In the febrile Millennial days of file sharing and digital piracy, many consumers became regular users of peer-to-peer networks.
The principles of downloading data from other people while allowing them to access your own file repositories were admirably democratic, yet also hugely bandwidth-intensive.
At a time when most households were connected to the internet via dial-up modems, such activities clogged up connections and slowed down the internet for everyone else.
As a result of this (and other excessive activities like gaming obsessives spending twelve hours per day playing Lineage online), broadband fair usage policies were imposed.
Yet today, these restrictions are rarely seen.

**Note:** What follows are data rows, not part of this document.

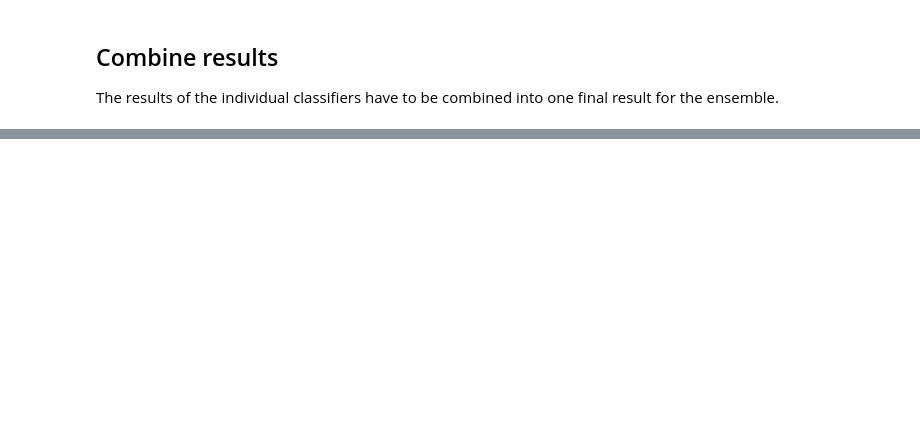
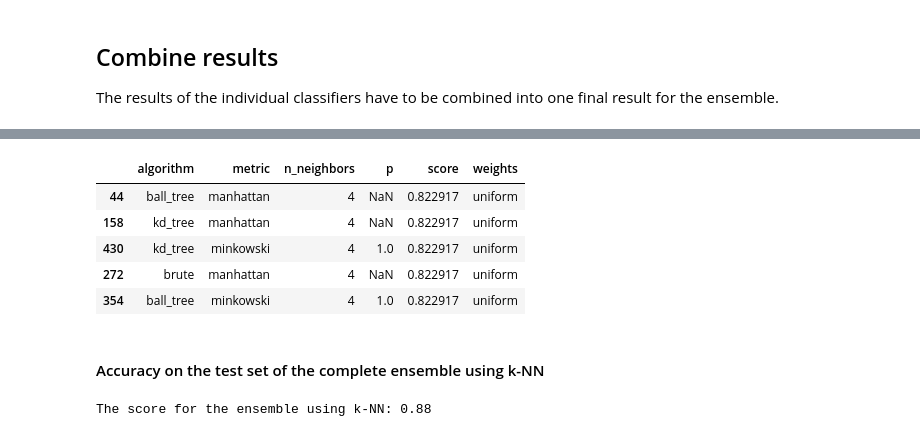
Before and after one commit to aot29/pottery_classifier, a Jupyter notebook: 04_Dense_networks_3D_views.ipynb, the cells around one changed output, grey strips where cells are left out. Saved outputs shown, nothing was run; the diff lists cells and outputs as text; code cells hidden in the pictures; blank space fills up the shorter version.

```diff
--- a/04_Dense_networks_3D_views.ipynb
+++ b/04_Dense_networks_3D_views.ipynb
@@ -300,0 +276,18 @@ The results of the individual classifiers have to be combined into one final res
+# %%
+# predictions for train set
+pred_elevation_train = elevation_network.predict(elevation_features_train)
+pred_plan_train = plan_network.predict(plan_features_train)
+pred_section_train = section_network.predict(section_features_train)
+pred_train = [np.concatenate([pred_elevation_train[i], pred_plan_train[i], pred_section_train[i]]) for i,_ in enumerate(labels_train)]
+
+# predictions for validation set
+pred_elevation_valid = elevation_network.predict(elevation_features_valid)
+pred_plan_valid = plan_network.predict(plan_features_valid)
+pred_section_valid = section_network.predict(section_features_valid)
+pred_valid = [np.concatenate([pred_elevation_valid[i], pred_plan_valid[i], pred_section_valid[i]]) for i,_ in enumerate(labels_valid)]
+
+# predictions for test set
+pred_elevation_test = elevation_network.predict(elevation_features_test)
+pred_plan_test = plan_network.predict(plan_features_test)
+pred_section_test = section_network.predict(section_features_test)
+pred_test = [np.concatenate([pred_elevation_test[i], pred_plan_test[i], pred_section_test[i]]) for i,_ in enumerate(labels_test)]
@@ -300,0 +301,47 @@ The results of the individual classifiers have to be combined into one final res
+# %%
+import pandas as pd
+from sklearn.model_selection import ParameterGrid
+from sklearn.neighbors import KNeighborsClassifier
+
+# create a grid of tunable parameters
+grid_knn = ParameterGrid([
+    {
+        'n_neighbors': range(1, 20),
+        'weights': ['uniform', 'distance'],
+        'algorithm': ['ball_tree', 'kd_tree', 'brute'],
+        'metric': ['euclidean', 'manhattan', 'chebyshev']
+    },
+    {
+        'n_neighbors': range(1, 20),
+        'weights': ['uniform', 'distance'],
+        'algorithm': ['ball_tree', 'kd_tree', 'brute'],
+        'p': [1, 2], # L1 or L2
+        'metric': ['minkowski']
+    }
+])
+
+gs_results_knn = []
+for params_dict in grid_knn:
+    knn = KNeighborsClassifier().set_params(**params_dict) # sklearn API can set parameters directly from grid object
+    knn.fit(pred_train, labels_train)
+    params_dict['score'] = knn.score(pred_valid, labels_valid)
+    gs_results_knn.append(params_dict)
+
+gs_results_knn = pd.DataFrame(gs_results_knn)
+gs_results_knn.sort_values(by='score', ascending=False).head()
+# %% [output]
+|  | algorithm | metric | n_neighbors | p | score | weights |
+| 44 | ball_tree | manhattan | 4 | NaN | 0.822917 | uniform |
+| 158 | kd_tree | manhattan | 4 | NaN | 0.822917 | uniform |
+| 430 | kd_tree | minkowski | 4 | 1.0 | 0.822917 | uniform |
+| 272 | brute | manhattan | 4 | NaN | 0.822917 | uniform |
+| 354 | ball_tree | minkowski | 4 | 1.0 | 0.822917 | uniform |
+# %% [markdown]
+#### Accuracy on the test set of the complete ensemble using k-NN
+# %%
+best_params = grid_knn[gs_results_knn['score'].idxmax()]
+knn = KNeighborsClassifier().set_params(**best_params).fit(pred_train, labels_train)
+ensemble_score_knn = knn.score(pred_test, labels_test)
+print('The score for the ensemble using k-NN: {:.2f}'.format(ensemble_score_knn))
+# %% [output]
+The score for the ensemble using k-NN: 0.88
```
Also changed, not shown: parts of 14 cells of this notebook.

So what inspired the principle of imposing broadband fair usage policies in the first place, and why aren’t they prevalent any longer?
It’s a fair cop
While regular use of P2P networks might have brought the police to your door with a polite enquiry about internet piracy, file sharing was also a key contributor to network slowdown.
If Person A was maxing out their connection through streaming or gaming (even legally), Person B might find their own connection suffered as a consequence.
This related to a process known as contention ratio, which defines the number of accounts or households sharing a particular network connection.
It was unfair for 49 households’ online experience to suffer because household 50 was constantly online sharing media files with strangers around the world.
As a result, ISPs introduced fair usage policies, setting a cap on the amount of data one person could upload or download.
Users would be given one or more warnings, at which point their connection would be deliberately slowed down to reduce the effect on other households.
However, such restrictions were hugely unpopular, falling foul of net neutrality principles. Plus, they posed a problem for early adopters of streaming services like YouTube or Netflix.
As broad’ as it’s long
The ongoing increase in domestic internet connection speeds rendered fair usage caps irrelevant, as broadband replaced dial-up and full fibre in turn supplanted ISDN broadband.
Today, most broadband contracts are marketed as ‘truly unlimited’, which generally means there are no fair usage policies whatsoever.
A consumer with a 300Mbps fibre connection won’t diminish anyone else’s online experience if they choose to spend all day playing FIFA.
Consequently, it’s unlikely any mainstream ISP will send its customers an email complaining about file sharing or round-the-clock gaming.
However, some activities might still trigger an intervention, such as large-scale piracy or cryptocurrency mining.
Fair usage policies have evolved into ‘acceptable use’ policies, which effectively prohibit people from using their connection for illegal or morally dubious practices.
You’ll probably have to sign a document when commencing a new broadband contract agreeing that you won’t engage in criminal activities, abuse, spam or fraud.
Heavy domestic use shouldn’t fall foul of these stipulations, but if your PC is connected to BitTorrent or FrostWire around the clock, your connection may be flagged.
Even then, most ISPs will look the other way, while the few that might intercede generally only throttle P2P and streaming services at peak times – typically from teatime to 1am.
Satellite broadband providers are more likely to retain fair usage policies, especially since customers generally pay for data by the gigabyte.
There are rarely any such restrictions on 4G or 5G services, though again, they may be capped in terms of data usage.